Research firm Mercom Capital Group reports that startups focused on smart grid and energy efficiency raised more than $325 million in the first quarter.
Two deals last quarter that explicitly focused on building management or analytics: Blue Pillar, which scored a $14 million deal after more than 250 deployments; and Enbala Power Networks, which raised $11 million.
All told, the last year has been incredibly active in the sector, reaching $944 million in 2014. Those investments covered more than 111 deals at a time when the broader field of cleantech has suffered a decline in available capital, according to a separate report from Lux Research.
“While cleantech is declining from its peak of 291 deals in 2008, building energy deals have risen steadily since then, growing by 208 percent over the same period,” Lux wrote in its presentation about funding trends.
One of the more notable deals over the past two years was Distech Controls, which raised about $37 million in May 2013.
Lux analyst Alex Herceg said investors generally favor later-state deals, putting their money into organizations with demonstrated customer installations. “There’s almost more money than good deals right now,” he said.
Why so active?
The spike in funding reflects the rather bullish revenue projects for building energy management technologies over the next decade. Depending on how broadly you view the market, projections vary dramatically.
If you focus just on building energy management, revenue is likely to reach around $2.4 billion this year, growing almost fivefold to $10.8 billion by 2024, according to the forecast from Navigant Research.
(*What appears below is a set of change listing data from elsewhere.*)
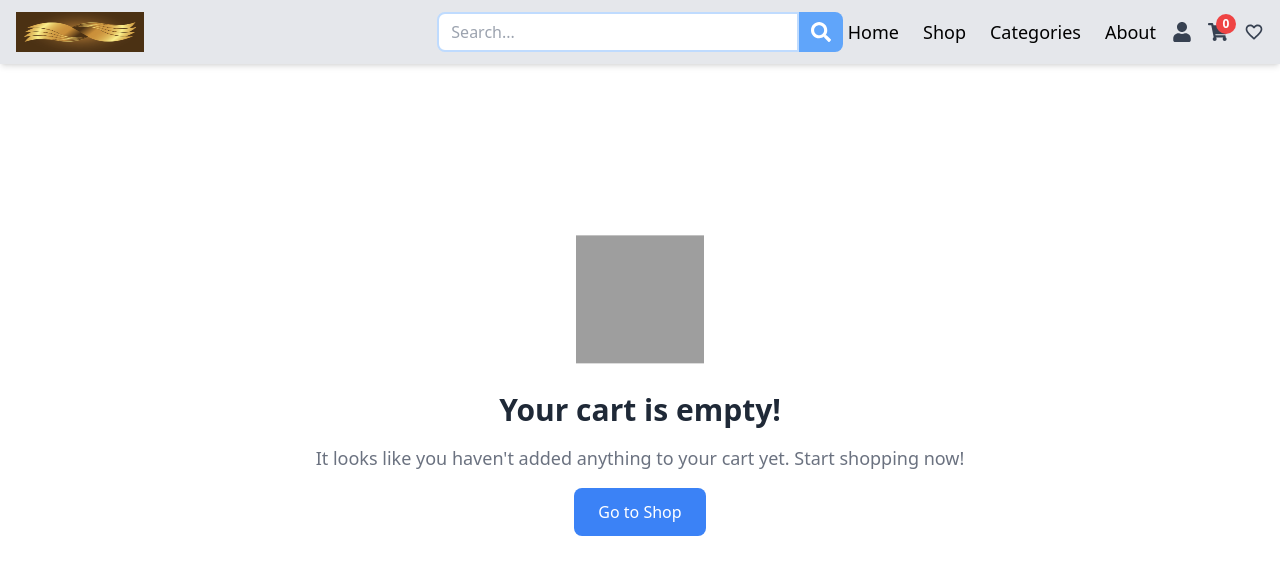
Repository: Muyassar-Mamdoh-Salem/project
Page: /cart
These files come from the project's save history. The page is drawn as it stood at one moment and after the next save; the edit follows.
The browser window is 1280 px wide. The pictures show the whole page.
Pictures or frames that could not be fetched are drawn as grey boxes. The project was rebuilt for these pictures with package versions that can differ from the ones it lists, and the page was loaded fresh each time. Also part of the build but not shown: vite.config.js, src/pages/SignIn.jsx, src/pages/Products.jsx, src/pages/Banner.jsx, src/components/Home.jsx, src/components/Shop.jsx, src/components/About.jsx, src/components/Categories.jsx and 2 more.

Above is the page before, as saved 2025-05-04 15:30:33.

### src/main.jsx
import { StrictMode } from 'react'
import { createRoot } from 'react-dom/client'
import { Provider } from 'react-redux'
import './index.css'
import App from './App.jsx'
import { store } from './Redux/store.js'
createRoot(document.getElementById('root')).render(
  <StrictMode>
 <Provider store={store}>
 <App />
 </Provider>
  </StrictMode>,
)

### src/App.jsx
import React from "react";
import {
  createBrowserRouter,
  createRoutesFromElements,
  Outlet,
  Route,
  RouterProvider,
} from "react-router-dom";
import Header from "./components/Header";
import Footer from "./components/Footer";
import SignIn from "./pages/SignIn";
import Home from "./components/Home";
import Cart from "./pages/Cart";
import Shop from "./components/Shop";
import About from "./components/About";
import Categories from "./components/Categories";
import { ProductsData } from "./api/Api";
import "./index.css";
import "./App.css";
import ProductDetails from "./components/ProductDetails";

const Layout = () => {
  return (
    <>
      <Header />
      <Outlet /> {/* سيتم استبداله بالمحتوى المناسب بناءً على المسار */}
      <Footer />
    </>
  );
};

const App = () => {
  const router = createBrowserRouter(
    createRoutesFromElements(
      <Route>
        <Route path="/" element={<Layout />}>
          {/* الصفحة الرئيسية */}
          <Route id="top" index element={<Home />} loader={ProductsData} />
          {/* صفحة السلة */}
          <Route path="cart" element={<Cart />} />
        </Route>
        {/* صفحة تسجيل الدخول */}
        <Route path="sign" element={<SignIn />} />
        {/* صفحة المتجر */}
        <Route path="shop" element={<Shop />} />
        {/* صفحة عن */}
        <Route path="about" element={<About />} />
        {/* صفحة تفاصيل المنتج بناءً على الـ ID */}
        <Route path="product/:id" element={<ProductDetails />} />
        <Route path="/categories" element={<Categories />}   />
      </Route>

    ),
    {
      future: {
        v7_startTransition: true,
        v7_relativeSplatPath: true,
      },
    }
  );

  return (
    <div>
      <RouterProvider router={router} />
    </div>
  );
};

export default App;

### src/Redux/store.js
import { configureStore } from "@reduxjs/toolkit";
import appReducer from "./appSlice";

export const store = configureStore({
  reducer: {
    app: appReducer,
  },
});

### src/components/Header.jsx
import React, { useState } from "react";
import { HashLink } from 'react-router-hash-link';
import { FaSearch, FaUser, FaShoppingCart, FaBars } from "react-icons/fa";
import { MdFavoriteBorder } from "react-icons/md";
import { IoMdClose } from "react-icons/io";

const Header = () => {
  const [openBar, setOpenBar] = useState(false);

  return (
    <>
      <header className="bg-gray-200 shadow-md fixed top-0 left-0 right-0 z-30">
        <div className="container mx-auto grid grid-cols-1 md:grid-cols-3 items-center gap-4 px-4 py-3">
          {/* Logo */}
          <div className="flex justify-center md:justify-start">
            <img src="/logo.png" alt="Logo" className="w-32 h-10" />
          </div>

          {/* Search bar */}
          <div className="flex justify-center">
            <div className="flex items-center w-full max-w-md">
              <input
                type="text"
                className="flex-grow h-10 rounded-l-lg border-2 border-blue-200 px-3"
                placeholder="Search..."
              />
              <button className="h-10 bg-blue-400 hover:bg-blue-600 active:bg-blue-700 rounded-r-lg px-3 flex items-center justify-center">
                <FaSearch className="w-5 h-5 text-white" />
              </button>
            </div>
          </div>

          {/* Navigation and icons */}
          <div className="flex justify-end items-center space-x-4">
            {/* Desktop Navigation */}
            <nav className="hidden md:flex space-x-6 text-lg">
              <HashLink
                smooth to="/#top"
                onClick={() => setOpenBar(false)}
                className="hover:text-blue-500"
              >
                Home
              </HashLink>
              <HashLink to="/shop" className="hover:text-blue-500">Shop</HashLink>
              <HashLink to="/categories" className="hover:text-blue-500">Categories</HashLink>
              <HashLink to="/about" className="hover:text-blue-500">About</HashLink>
            </nav>

            {/* Icons */}
            <div className="hidden md:flex space-x-4 text-xl text-gray-700">
              <FaUser className="hover:text-blue-500 cursor-pointer" />
              <HashLink to="/cart" className="relative inline-block">
                <span className="absolute -top-2 -right-2 bg-red-500 text-white text-xs font-bold rounded-full w-5 h-5 flex items-center justify-center">0</span>
                <FaShoppingCart className="text-xl hover:text-blue-500 cursor-pointer" />
              </HashLink>
              <MdFavoriteBorder className="hover:text-blue-500 cursor-pointer" />
            </div>

            <div
              className="md:hidden cursor-pointer text-gray-800"
              onClick={() => setOpenBar(!openBar)}
            >
              {!openBar ? <FaBars fontSize="20px" /> : <IoMdClose fontSize="20px" />}
            </div>
          </div>
        </div>
      </header>

      {/* Sidebar Menu for Mobile */}
      <div
        className={`fixed top-0 right-0 bg-[#d59e7b] w-[200px] h-[100vh] transform ${openBar ? "translate-x-0" : "translate-x-full"} transition-transform duration-500 ease-in-out z-50`}
      >
        <div
          className="absolute top-4 left-2 text-white cursor-pointer"
          onClick={() => setOpenBar(false)}
        >
          <IoMdClose fontSize="24px" />
        </div>

        {/* Sidebar navigation */}
        <nav className="mt-16 text-white flex flex-col space-y-4 px-6">
          <HashLink
            smooth to="/#top"
            onClick={() => setOpenBar(false)}
            className="hover:text-blue-300 transition duration-300"
          >
            Home
          </HashLink>
          <HashLink
            to="/shop"
            onClick={() => setOpenBar(false)}
            className="hover:text-blue-300 transition duration-300"
          >
            Shop
          </HashLink>
          <HashLink
            to="/categories"
            onClick={() => setOpenBar(false)}
            className="hover:text-blue-300 transition duration-300"
          >
            Categories
          </HashLink>
          <HashLink
            to="/about"
            onClick={() => setOpenBar(false)}
            className="hover:text-blue-300 transition duration-300"
          >
            About
          </HashLink>
        </nav>
      </div>
    </>
  );
};

export default Header;

### src/pages/Cart.jsx
import { useDispatch, useSelector } from 'react-redux';
import { increment ,decrement } from '../Redux/appSlice';
const Cart = () => {
  const products = useSelector((state) => state.app.products);
   const dispatch = useDispatch();
  if (!products || products.length === 0) {
    return (
      <div className="mt-60 text-center text-gray-600">
        {/* رسمة أو صورة عند كون السلة فارغة */}
        <div className="flex flex-col items-center justify-center">
          <img
            src="soping.png"
            className="w-32 h-32 mb-6 animate-bounce"
          />
          <h2 className="text-3xl font-semibold text-gray-800 mb-4">Your cart is empty!</h2>
          <p className="text-lg text-gray-500 mb-4">
            It looks like you haven't added anything to your cart yet. Start shopping now!
          </p>
          <button
            className="bg-blue-500 text-white px-6 py-3 rounded-lg hover:bg-blue-600 transition ease-in-out duration-200"
            onClick={() => window.location.href = '/shop'}
          >
            Go to Shop
          </button>
        </div>
      </div>
    );
  }

  return (
    <div className="mt-20 p-6 max-w-7xl mx-auto">
      <h1 className="text-5xl font-bold text-center text-gray-800 mb-12">Your Cart</h1>
      {/* عرض المنتجات هنا */}
      {products.map((product) => (
        <div
          key={product.id}
          className="flex items-center justify-between bg-gradient-to-r from-purple-500 to-blue-500 p-6 rounded-lg shadow-lg mb-8 transform hover:scale-105 transition-all duration-300"
        >
          <div className="flex items-center space-x-6">
            <img
              style={{ width: '180px', height: '180px', objectFit: 'cover' }}
              src={product.image}
              alt={product.name}
              className="rounded-xl shadow-xl"
            />
            <div>
              <h2 className="text-2xl font-semibold text-white mb-2">{product.title}</h2>
              <p className="text-sm text-white font-bold ">{product.description}</p>
            </div>
          </div>

          <div className="text-right text-white">
            <p className="text-xl font-semibold">${product.price}</p>
            <p className="text-sm ">Quantity: {product.quantity}</p>
            <div className='justify-between flex'>
            <button onClick={() => dispatch(increment({ id: product.id }))} className='text-2xl'>+</button>
            <button onClick={()=>dispatch (decrement({ id: product.id }))} className='text-2xl'>-</button>
               </div>

          </div>
        </div>
      ))}

      {/* إجمالي السعر */}
      <div className="flex justify-between items-center bg-gradient-to-r from-green-400 to-blue-500 p-6 rounded-lg shadow-lg mt-12 transform hover:scale-105 transition-all duration-300">
        <h2 className="text-3xl font-semibold text-white">Total</h2>
        <p className="text-2xl font-bold text-white">
          ${products.reduce((total, product) => total + product.price * product.quantity, 0).toFixed(2)}
        </p>
      </div>

      {/* زر الدفع */}
      <div className="mt-12 text-center">
        <button className="bg-yellow-500 text-white py-4 px-8 rounded-full shadow-xl hover:bg-yellow-600 transform transition duration-300 ease-in-out">
          Proceed to Checkout
        </button>
      </div>
    </div>
  );
};

export default Cart;

### src/api/Api.js
//
export const ProductsData = async () => {
    const response = await fetch("https://fakestoreapi.com/products");
    if (!response.ok) throw new Error("فشل الجلب");
    return await response.json();
  };

### src/Redux/appSlice.js
import { createSlice } from "@reduxjs/toolkit";

const initialState = {
  products: [], // المنتجات في السلة
};

const appSlice = createSlice({
  name: "Ecommerce",
  initialState,
  reducers: {
    addToCart: (state, action) => {
      const item = state.products.find(
        (item) => item?.id === action.payload?.id
      );

      if (item) {
        if (action.payload?.quantity > 0) {
          item.quantity += action.payload.quantity;
        }
      } else {
        if (action.payload?.id && action.payload?.quantity > 0) {
          state.products.push(action.payload);
        }
      }
    },

    increment: (state, action) => {
      const item = state.products.find(
        (item) => item.id === action.payload.id
      );
      if (item) {
        item.quantity++;
      }
    },

    decrement: (state, action) => {

      const item = state.products.find(
        (item) => item.id === action.payload.id
      );
      if (item && item.quantity > 1) {
        item.quantity--;
      }
    },
  },
});

export const { addToCart, increment, decrement } = appSlice.actions;
export default appSlice.reducer;

Loaded but not shown: index.html (common file); src/index.css (common file); src/components/Footer.jsx (common file); tailwind.config.js (common file)

After the next save:
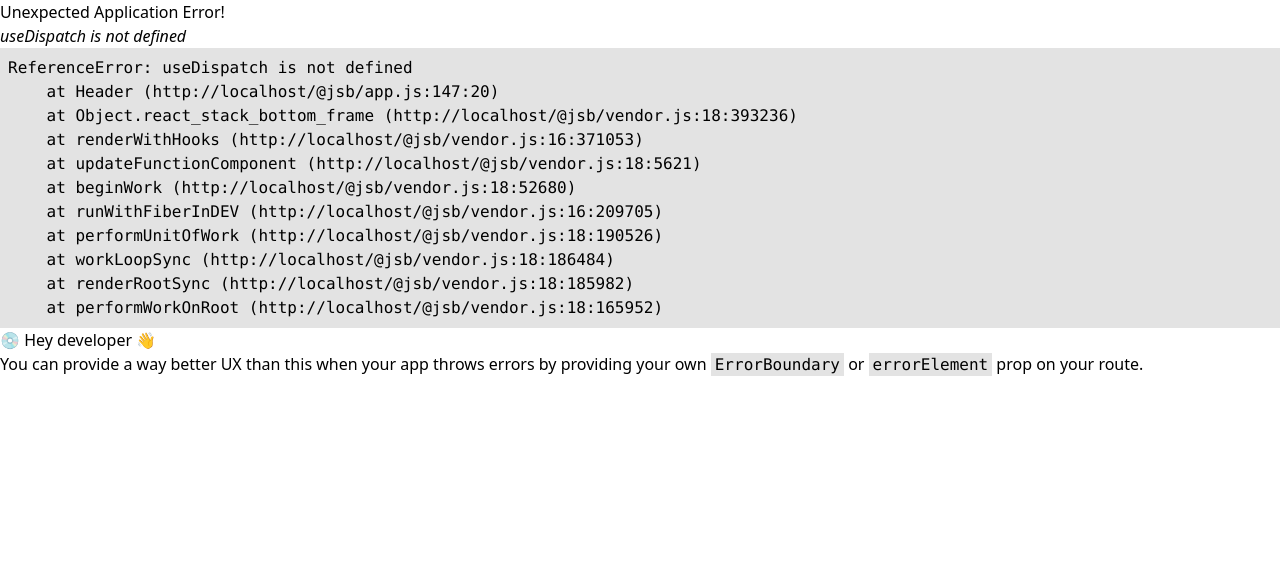
Saved 12 s later.
--- a/src/components/Header.jsx
+++ b/src/components/Header.jsx
@@ -6,6 +6,7 @@ import { IoMdClose } from "react-icons/io";
 
 const Header = () => {
   const [openBar, setOpenBar] = useState(false);
+  const dispatch = useDispatch();
 
   return (
     <>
Players in the space include not only a slew of startups, but also multinational companies such as Siemans and Intel.
“Building energy management systems (BEMS) represent an important evolutionary step in the approach to facilities and operations management,” said Casey Talon, senior analyst, commenting on that projection. “As the market matures, more integrated and sophisticated BEMS solutions are delivering energy efficiency improvements while also enabling comprehensive business intelligence and strategic management.”
Indeed, if you consider smart buildings from a more holistic perspective, the growth potential is much larger — up to $17.4 billion by 2019, compared with $6.3 billion last year, according to IDC Energy Insights. In North America, spending is being driven by large corporate operational efficiency initiatives.